- Historic Sites
A great ship of today seeks to evoke the golden liners of memory
May/June 1998 | Volume 49, Issue 3
Miller’s story of his early days as a ship buff is echoed by other members of the society. Tom Cassidy claims his interest started by age seven when he and his family saw a relative off on the United States . By the time Cassidy was nine and making crossings with his parents on such ships as the Îie de France and the Liberté , he was hooked. He would check the newspapers to see what ships were in port and, list in hand, go visit as many as four in a day.

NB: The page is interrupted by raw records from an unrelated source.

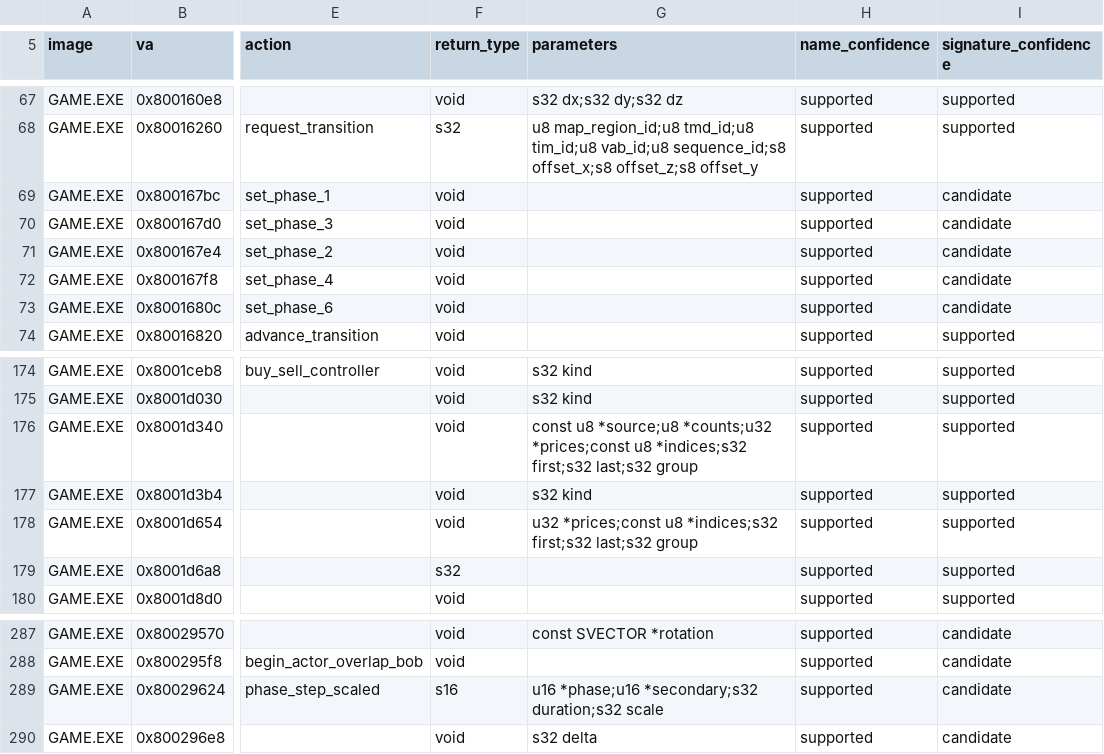
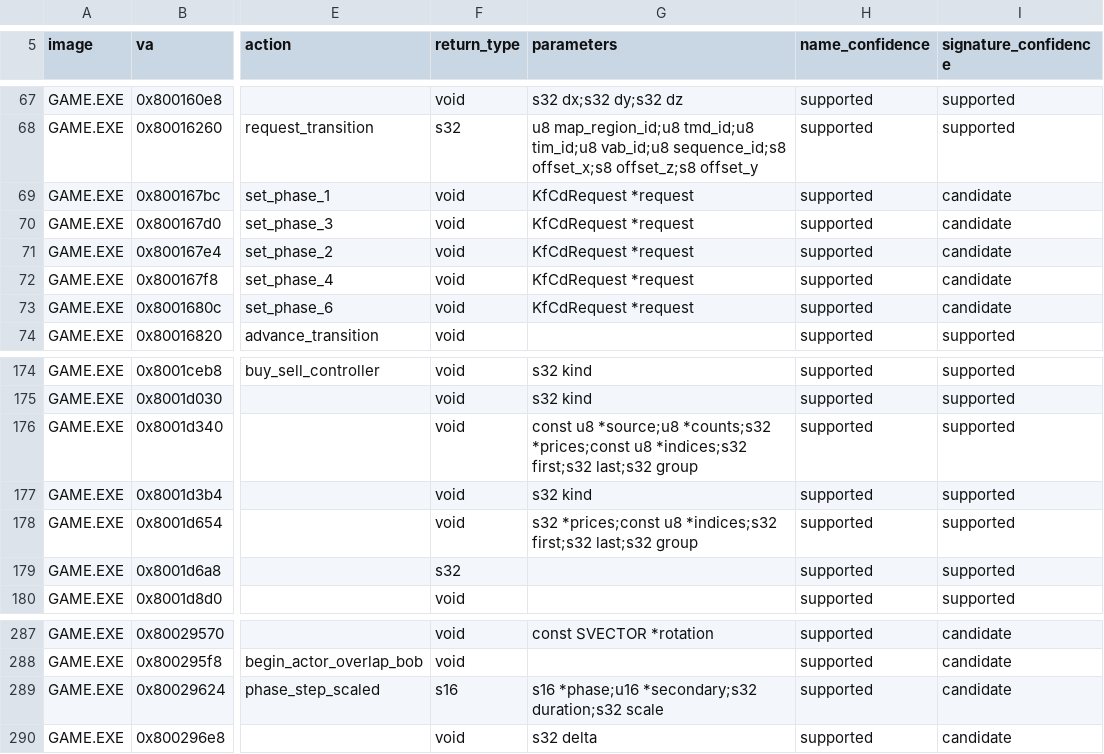
Before and after one commit to sushi-shi/kings-field-2-decomp, a TSV file: config/retail/function_identities.tsv, drawn as a sheet; only a part is shown, gaps mark what is left out; the diff names each change by its address in the sheet, - before the commit and + after, or states it on an @@ line.

```diff
--- a/config/retail/function_identities.tsv
+++ b/config/retail/function_identities.tsv
-G69:G73 (parameters): (empty)
+G69:G73 (parameters): KfCdRequest *request
-G176 (parameters): …u8 *source;u8 *counts;u32 *prices;const u8…
+G176 (parameters): …u8 *source;u8 *counts;s32 *prices;const u8…
-G178 (parameters): u32 *prices;const u8…
+G178 (parameters): s32 *prices;const u8…
-G289 (parameters): u16 *phase;u16 *secondary;s32…
+G289 (parameters): s16 *phase;u16 *secondary;s32…
```
Also changed, not shown: config/retail/structure_fields.tsv, 5 other files.
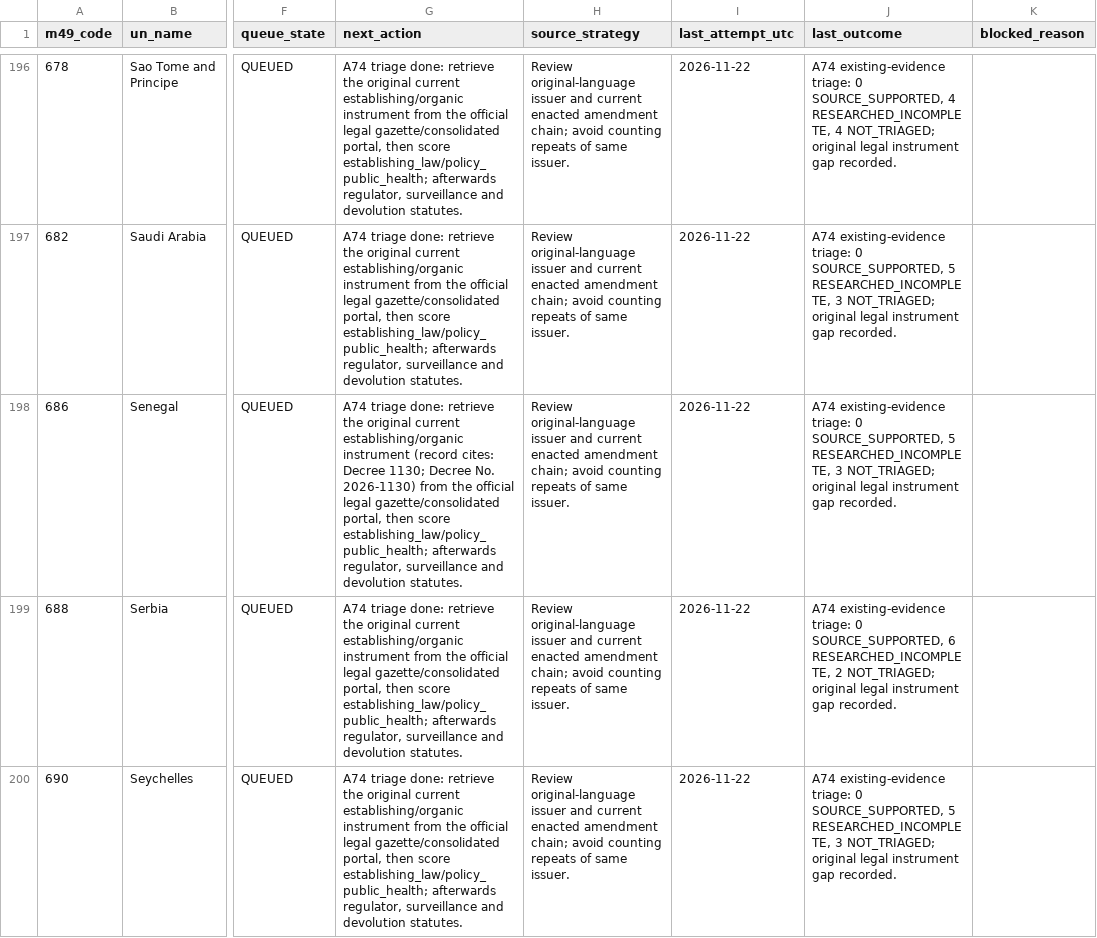
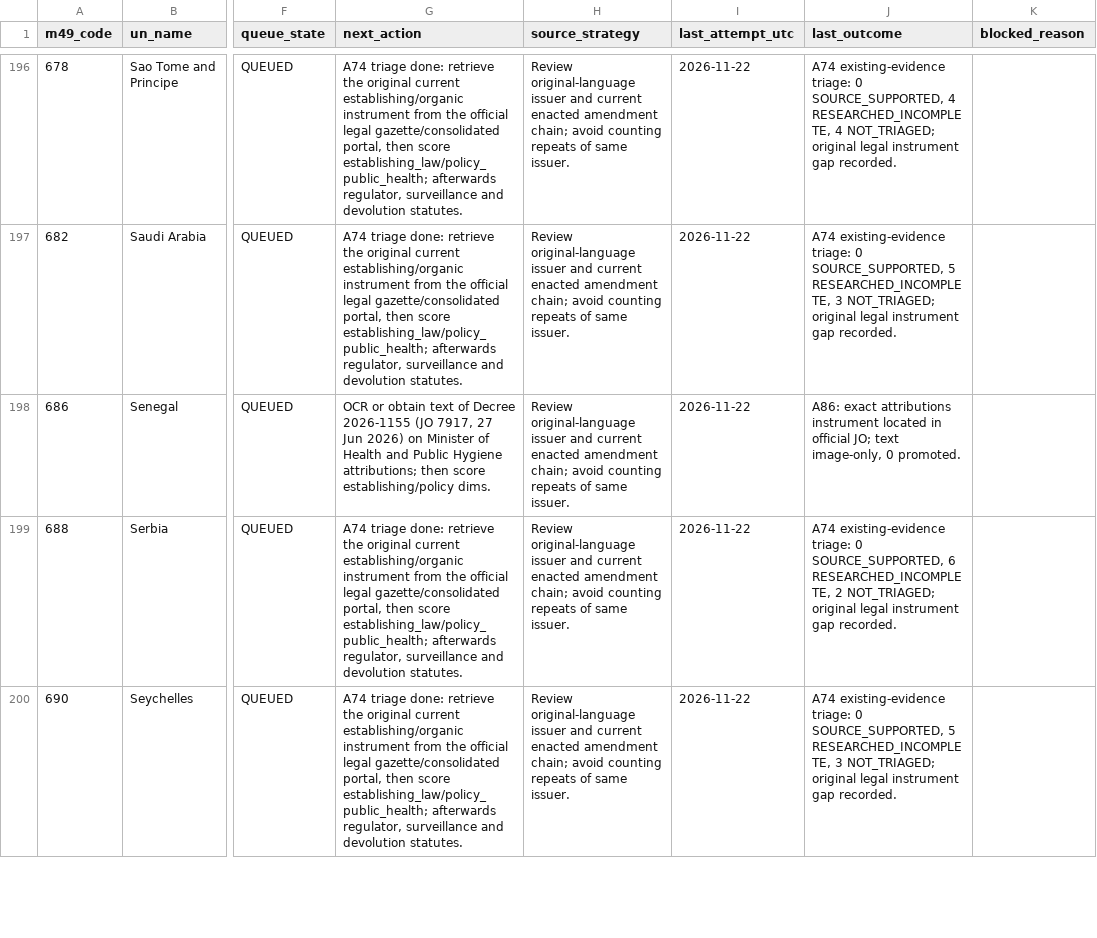
Before and after one commit to PortalHunter/Ethnicy-Based-Optimal-Weight, a CSV file: docs/atlas/handoffs/team-a/data/research_queue.csv, drawn as a sheet; only a part is shown, gaps mark what is left out; the diff covers the shown part only; the diff names each change by its address in the sheet, - before the commit and + after, or states it on an @@ line.

```diff
--- a/docs/atlas/handoffs/team-a/data/research_queue.csv
+++ b/docs/atlas/handoffs/team-a/data/research_queue.csv
-G198 (next_action): A74 triage done: retrieve the original current establishing/organic instrument (record cites: Decree 1130; Decree No. 2026-1130) from the official legal gazette/consolidated portal, then score establishing_law/policy_public_health; afterwards regulator, surveillance and devolution statutes.
+G198 (next_action): OCR or obtain text of Decree 2026-1155 (JO 7917, 27 Jun 2026) on Minister of Health and Public Hygiene attributions; then score establishing/policy dims.
-J198 (last_outcome): A74 existing-evidence triage: 0 SOURCE_SUPPORTED, 5 RESEARCHED_INCOMPLETE, 3 NOT_TRIAGED; original legal instrument gap recorded.
+J198 (last_outcome): A86: exact attributions instrument located in official JO; text image-only, 0 promoted.
```
Also changed, not shown: 3 edited cells elsewhere in this file, docs/atlas/handoffs/team-a/PRIORITIZED_BACKLOG_20261107.csv, docs/atlas/handoffs/team-a/PROVENANCE.csv, 4 other files.
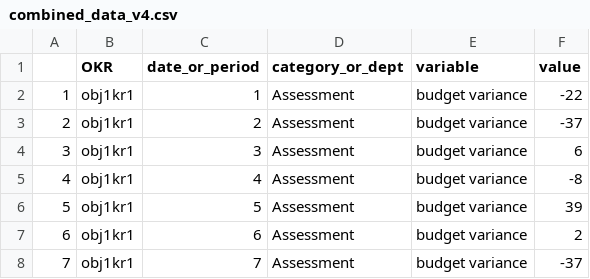
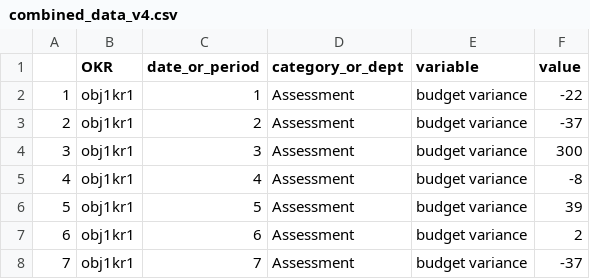
Before and after one commit to EdwardDeaver/SyracuseDashboardJavaScript, a CSV file: data/combined_data_v4.csv, drawn as a sheet; only a part is shown.

Commit message:
Update combined_data_v4.csv

```diff
--- a/data/combined_data_v4.csv
+++ b/data/combined_data_v4.csv
@@ -3,3 +3,3 @@
 2,obj1kr1,2,Assessment,budget variance,-37
-3,obj1kr1,3,Assessment,budget variance,6
+3,obj1kr1,3,Assessment,budget variance,300
 4,obj1kr1,4,Assessment,budget variance,-8
```
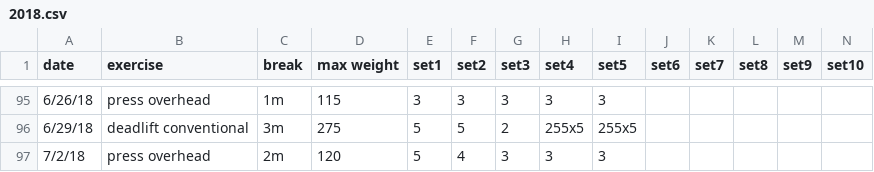
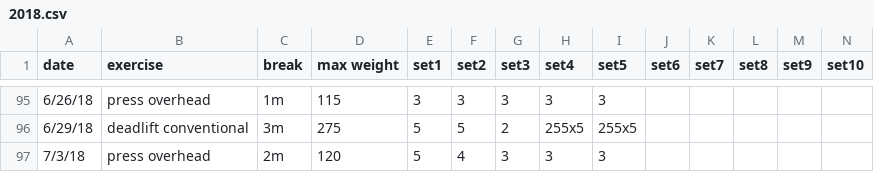
Before and after one commit to solenoid/exercise, a CSV file: 2018.csv, drawn as a sheet; only a part is shown, gaps mark what is left out.

Commit message:
fix date

```diff
--- a/2018.csv
+++ b/2018.csv
@@ -96,2 +96,2 @@ date,exercise,break,max weight,set1,set2,set3,set4,set5,set6,set7,set8,set9,set1
 6/29/18,deadlift conventional,3m,275,5,5,2,255x5,255x5,,,,,
-7/2/18,press overhead,2m,120,5,4,3,3,3,,,,,
+7/3/18,press overhead,2m,120,5,4,3,3,3,,,,,
```
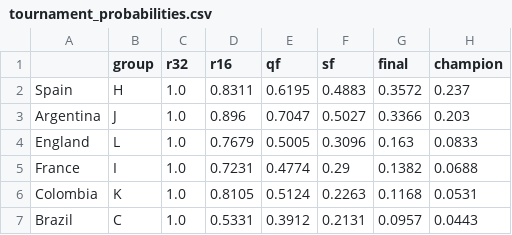
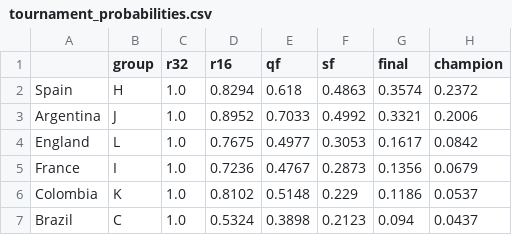
Before and after one commit to jonatyum/mundial-statistic, a CSV file: data/processed/tournament_probabilities.csv, drawn as a sheet; only a part is shown; the diff covers the shown part only.

```diff
--- a/data/processed/tournament_probabilities.csv
+++ b/data/processed/tournament_probabilities.csv
@@ -1,7 +1,7 @@
 ,group,r32,r16,qf,sf,final,champion
-Spain,H,1.0,0.8311,0.6195,0.4883,0.3572,0.237
-Argentina,J,1.0,0.896,0.7047,0.5027,0.3366,0.203
-England,L,1.0,0.7679,0.5005,0.3096,0.163,0.0833
-France,I,1.0,0.7231,0.4774,0.29,0.1382,0.0688
-Colombia,K,1.0,0.8105,0.5124,0.2263,0.1168,0.0531
-Brazil,C,1.0,0.5331,0.3912,0.2131,0.0957,0.0443
+Spain,H,1.0,0.8294,0.618,0.4863,0.3574,0.2372
+Argentina,J,1.0,0.8952,0.7033,0.4992,0.3321,0.2006
+England,L,1.0,0.7675,0.4977,0.3053,0.1617,0.0842
+France,I,1.0,0.7236,0.4767,0.2873,0.1356,0.0679
+Colombia,K,1.0,0.8102,0.5148,0.229,0.1186,0.0537
+Brazil,C,1.0,0.5324,0.3898,0.2123,0.094,0.0437
```
Also changed, not shown: 1 added row, 1 removed row and 114 edited cells elsewhere in this file, data/processed/champion_history.csv, data/processed/knockout_forecasts.csv, 3 other files.
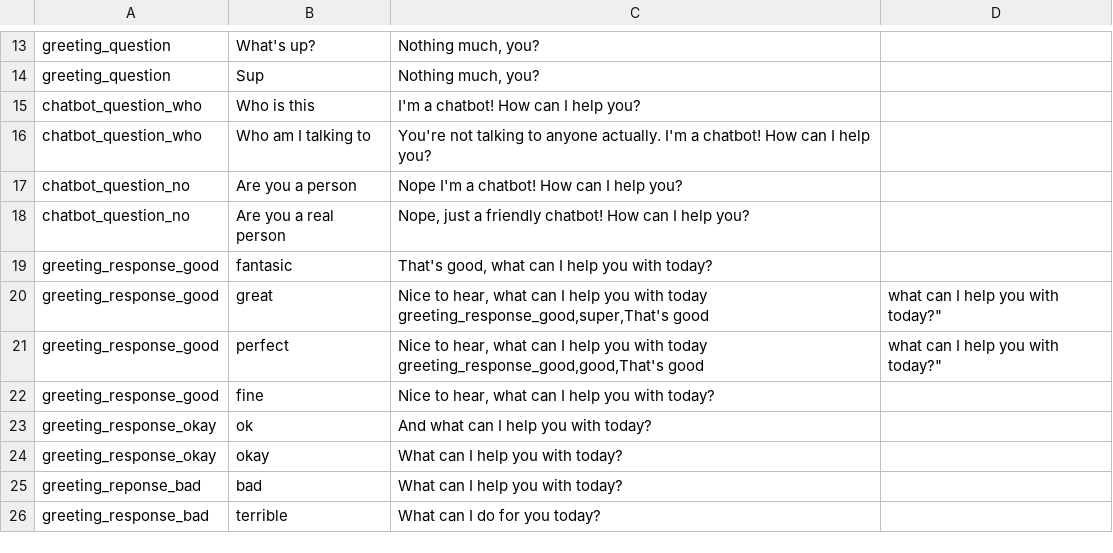
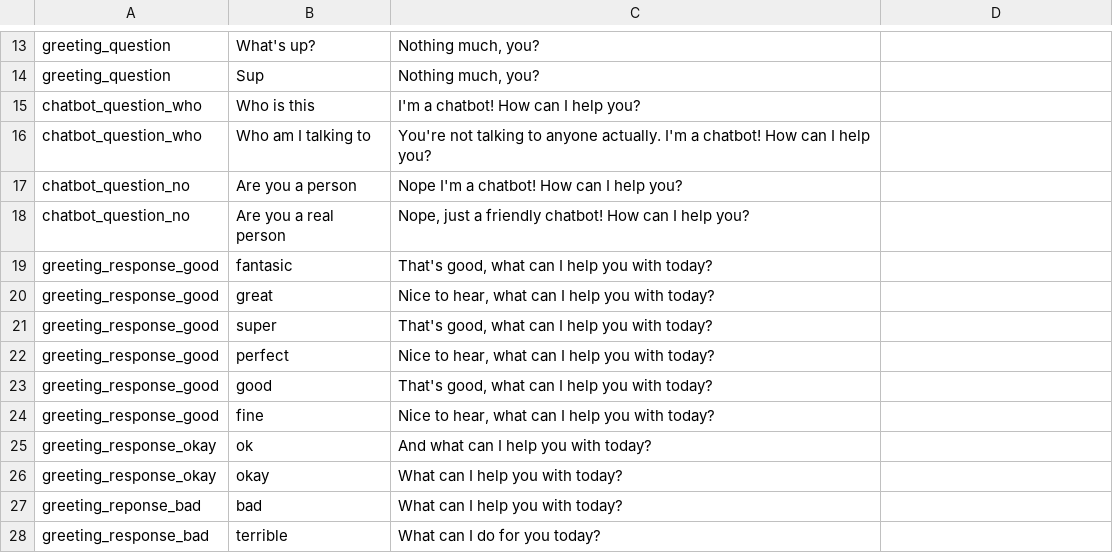
Before and after one commit to DajanaMuho/Robo-Chat, a CSV file: Q&A.csv, drawn as a sheet; only a part is shown, gaps mark what is left out.

Commit message:
Update Q&A.csv

```diff
--- a/Q&A.csv
+++ b/Q&A.csv
@@ -19,6 +19,6 @@ chatbot_question_no,Are you a real person,"Nope, just a friendly chatbot! How ca
 greeting_response_good,fantasic,"That's good, what can I help you with today?"
-greeting_response_good,great,"Nice to hear, what can I help you with today
-greeting_response_good,super,"That's good, what can I help you with today?"
-greeting_response_good,perfect,"Nice to hear, what can I help you with today
-greeting_response_good,good,"That's good, what can I help you with today?"
+greeting_response_good,great,"Nice to hear, what can I help you with today?"
+greeting_response_good,super,"That's good, what can I help you with today?"
+greeting_response_good,perfect,"Nice to hear, what can I help you with today?"
+greeting_response_good,good,"That's good, what can I help you with today?"
 greeting_response_good,fine,"Nice to hear, what can I help you with today?"
```
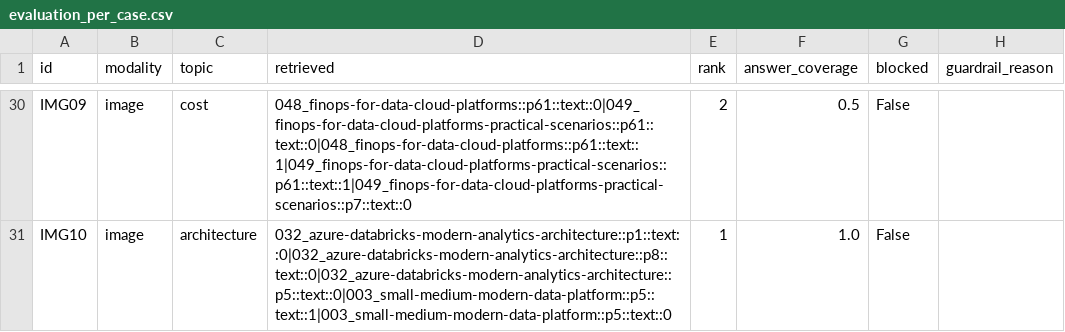
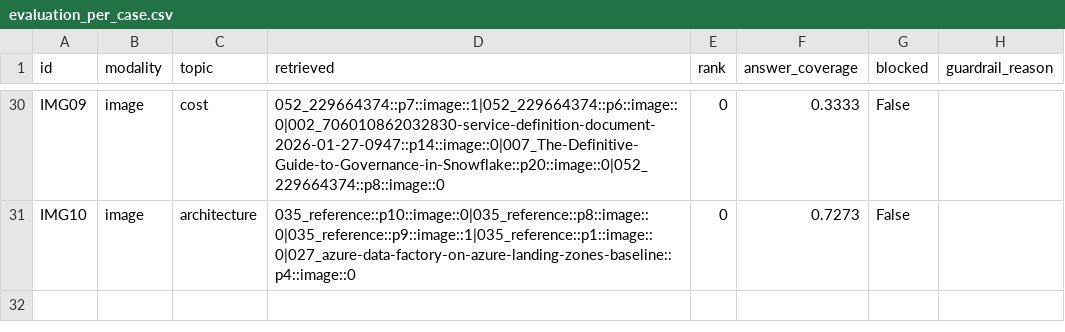
Before and after one commit to pranil-bits/gen_ai_assignment_2_group7_1, a CSV file: deliverables/evaluation_per_case.csv, drawn as a sheet; only a part is shown, gaps mark what is left out; the diff covers the shown part only; the diff names each change by its address in the sheet, - before the commit and + after, or states it on an @@ line.

```diff
--- a/deliverables/evaluation_per_case.csv
+++ b/deliverables/evaluation_per_case.csv
-D30 (retrieved): 048_finops-for-data-cloud-platforms::p61::text::0|049_finops-for-data-cloud-platforms-practical-scenarios::p61::text::0|048_finops-for-data-cloud-platforms::p61::text::1|049_finops-for-data-cloud-platforms-practical-scenarios::p61::text::1|049_finops-for-data-cloud-platforms-practical-scenarios::p7::text::0
+D30 (retrieved): 052_229664374::p7::image::1|052_229664374::p6::image::0|002_706010862032830-service-definition-document-2026-01-27-0947::p14::image::0|007_The-Definitive-Guide-to-Governance-in-Snowflake::p20::image::0|052_229664374::p8::image::0
-E30 (rank): 2
+E30 (rank): 0
-F30 (answer_coverage): 0.5
+F30 (answer_coverage): 0.3333
-D31 (retrieved): 032_azure-databricks-modern-analytics-architecture::p1::text::0|032_azure-databricks-modern-analytics-architecture::p8::text::0|032_azure-databricks-modern-analytics-architecture::p5::text::0|003_small-medium-modern-data-platform::p5::text::1|003_small-medium-modern-data-platform::p5::text::0
+D31 (retrieved): 035_reference::p10::image::0|035_reference::p8::image::0|035_reference::p9::image::1|035_reference::p1::image::0|027_azure-data-factory-on-azure-landing-zones-baseline::p4::image::0
-E31 (rank): 1
+E31 (rank): 0
-F31 (answer_coverage): 1.0
+F31 (answer_coverage): 0.7273
```
Also changed, not shown: 66 edited cells elsewhere in this file, deliverables/prompt_ablation.csv, 10 other files.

Brad Hatry was aboard the Crystal Symphony with his wife, Marilyn, whom he had met in 1981 on the Rotterdam . They were accompanied by their five-year-old daughter, Elizabeth, who proudly told me she was on her thirteenth cruise. Hatry, too, remembers believing as a boy “that no one else could have these interests.” Since such passions were born in the last era of the great liners, most of the society’s members are now in their fifties or older. But, Hatry tells me, “we’re starting gradually to get a younger crowd, and I can’t think why.” He cites “young Tom Rinaldi,” who, for his high school graduation present, begged his parents to take him on the final westbound voyage of the Rotterdam , which is generally considered the last of the grandes dames of the Atlantic run as well as one of the first ships built for both two-class transatlantic crossings and one-class cruising. Now all the Rinaldis are avid members of the World Ship Society. “In this case Tom got his parents involved, rather than the other way around,” says Hatry.